What you are asked to do: Although the entries contain pictures, your copy should hold only their exact text.
== Segment start ==
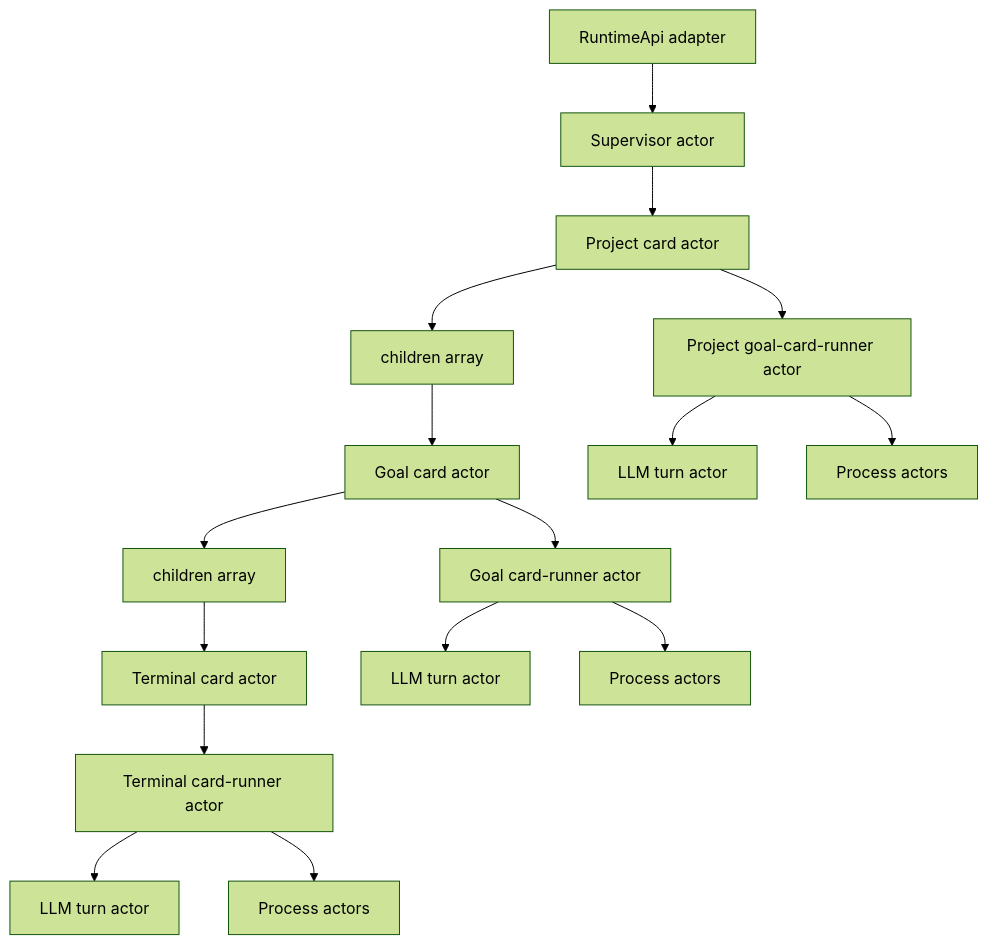
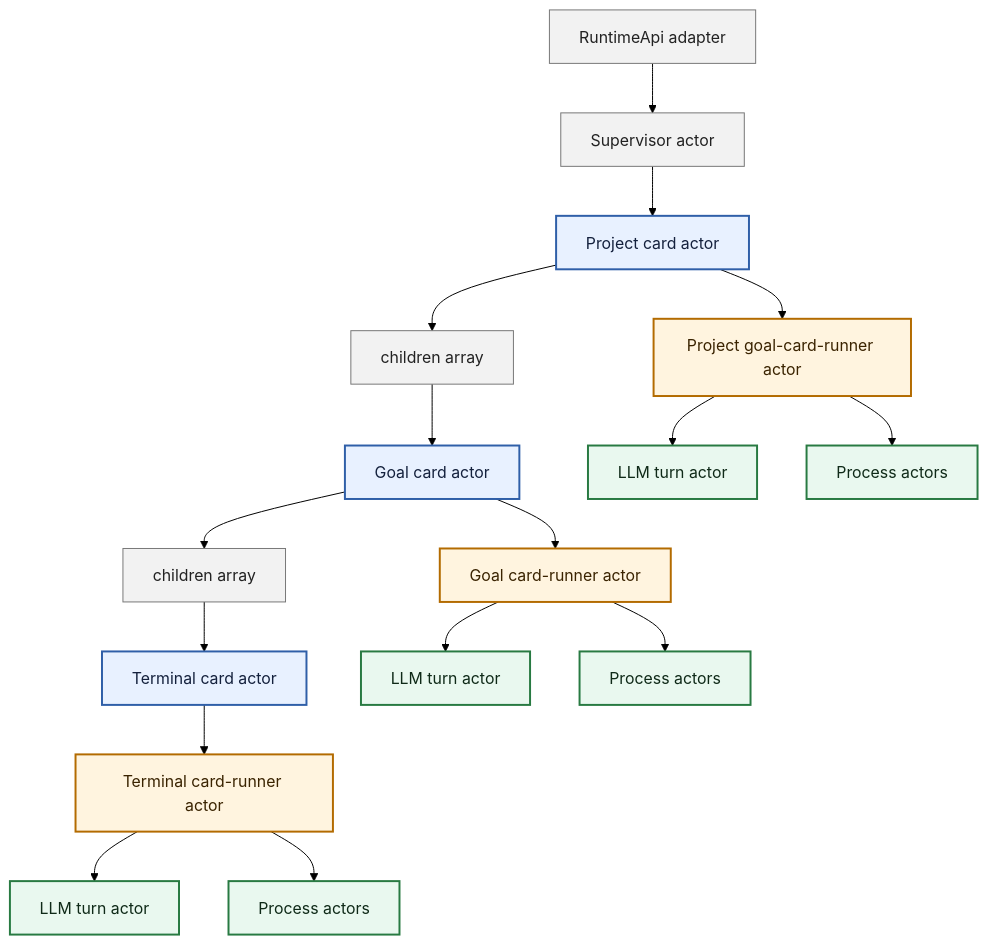
Before and after one commit to salva/saivage-v3: the diagram in docs/architecture/xstate-runtime-core.md, drawn with Mermaid (forest theme). The commit also changed other lines of this file, not shown here.

Commit message:
docs: color XState actor tree diagram

````diff
--- a/docs/architecture/xstate-runtime-core.md
+++ b/docs/architecture/xstate-runtime-core.md
@@ -64,22 +64,32 @@
 ```mermaid
 graph TD
   api[RuntimeApi adapter] --> supervisor[Supervisor actor]
   supervisor --> projectCard
 
   projectCard[Project card actor] --> projectChildren[children array]
   projectCard --> projectRunner[Project goal-card-runner actor]
   projectChildren --> goalCard[Goal card actor]
 
   goalCard --> goalChildren[children array]
   goalCard --> goalRunner[Goal card-runner actor]
   goalChildren --> terminalCard[Terminal card actor]
 
   terminalCard --> terminalRunner[Terminal card-runner actor]
 
   projectRunner --> projectTurn[LLM turn actor]
   projectRunner --> projectProcess[Process actors]
   goalRunner --> goalTurn[LLM turn actor]
   goalRunner --> goalProcess[Process actors]
   terminalRunner --> terminalTurn[LLM turn actor]
   terminalRunner --> terminalProcess[Process actors]
+
+  classDef cardActor fill:#e8f1ff,stroke:#2f5fa8,stroke-width:2px,color:#14213d
+  classDef runnerActor fill:#fff4df,stroke:#b36b00,stroke-width:2px,color:#3a2300
+  classDef resourceActor fill:#e9f8ef,stroke:#287a42,stroke-width:2px,color:#0f2a18
+  classDef support fill:#f2f2f2,stroke:#777,stroke-width:1px,color:#222
+
+  class projectCard,goalCard,terminalCard cardActor
+  class projectRunner,goalRunner,terminalRunner runnerActor
+  class projectTurn,projectProcess,goalTurn,goalProcess,terminalTurn,terminalProcess resourceActor
+  class api,supervisor,projectChildren,goalChildren support
 ```
````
== Segment end ==
Answer space:
Before and after one commit to salva/saivage-v3: the diagram in docs/architecture/xstate-runtime-core.md, drawn with Mermaid (forest theme). The commit also changed other lines of this file, not shown here.

Commit message:
docs: color XState actor tree diagram

````diff
--- a/docs/architecture/xstate-runtime-core.md
+++ b/docs/architecture/xstate-runtime-core.md
@@ -64,22 +64,32 @@
 ```mermaid
 graph TD
   api[RuntimeApi adapter] --> supervisor[Supervisor actor]
   supervisor --> projectCard
 
   projectCard[Project card actor] --> projectChildren[children array]
   projectCard --> projectRunner[Project goal-card-runner actor]
   projectChildren --> goalCard[Goal card actor]
 
   goalCard --> goalChildren[children array]
   goalCard --> goalRunner[Goal card-runner actor]
   goalChildren --> terminalCard[Terminal card actor]
 
   terminalCard --> terminalRunner[Terminal card-runner actor]
 
   projectRunner --> projectTurn[LLM turn actor]
   projectRunner --> projectProcess[Process actors]
   goalRunner --> goalTurn[LLM turn actor]
   goalRunner --> goalProcess[Process actors]
   terminalRunner --> terminalTurn[LLM turn actor]
   terminalRunner --> terminalProcess[Process actors]
+
+  classDef cardActor fill:#e8f1ff,stroke:#2f5fa8,stroke-width:2px,color:#14213d
+  classDef runnerActor fill:#fff4df,stroke:#b36b00,stroke-width:2px,color:#3a2300
+  classDef resourceActor fill:#e9f8ef,stroke:#287a42,stroke-width:2px,color:#0f2a18
+  classDef support fill:#f2f2f2,stroke:#777,stroke-width:1px,color:#222
+
+  class projectCard,goalCard,terminalCard cardActor
+  class projectRunner,goalRunner,terminalRunner runnerActor
+  class projectTurn,projectProcess,goalTurn,goalProcess,terminalTurn,terminalProcess resourceActor
+  class api,supervisor,projectChildren,goalChildren support
 ```
````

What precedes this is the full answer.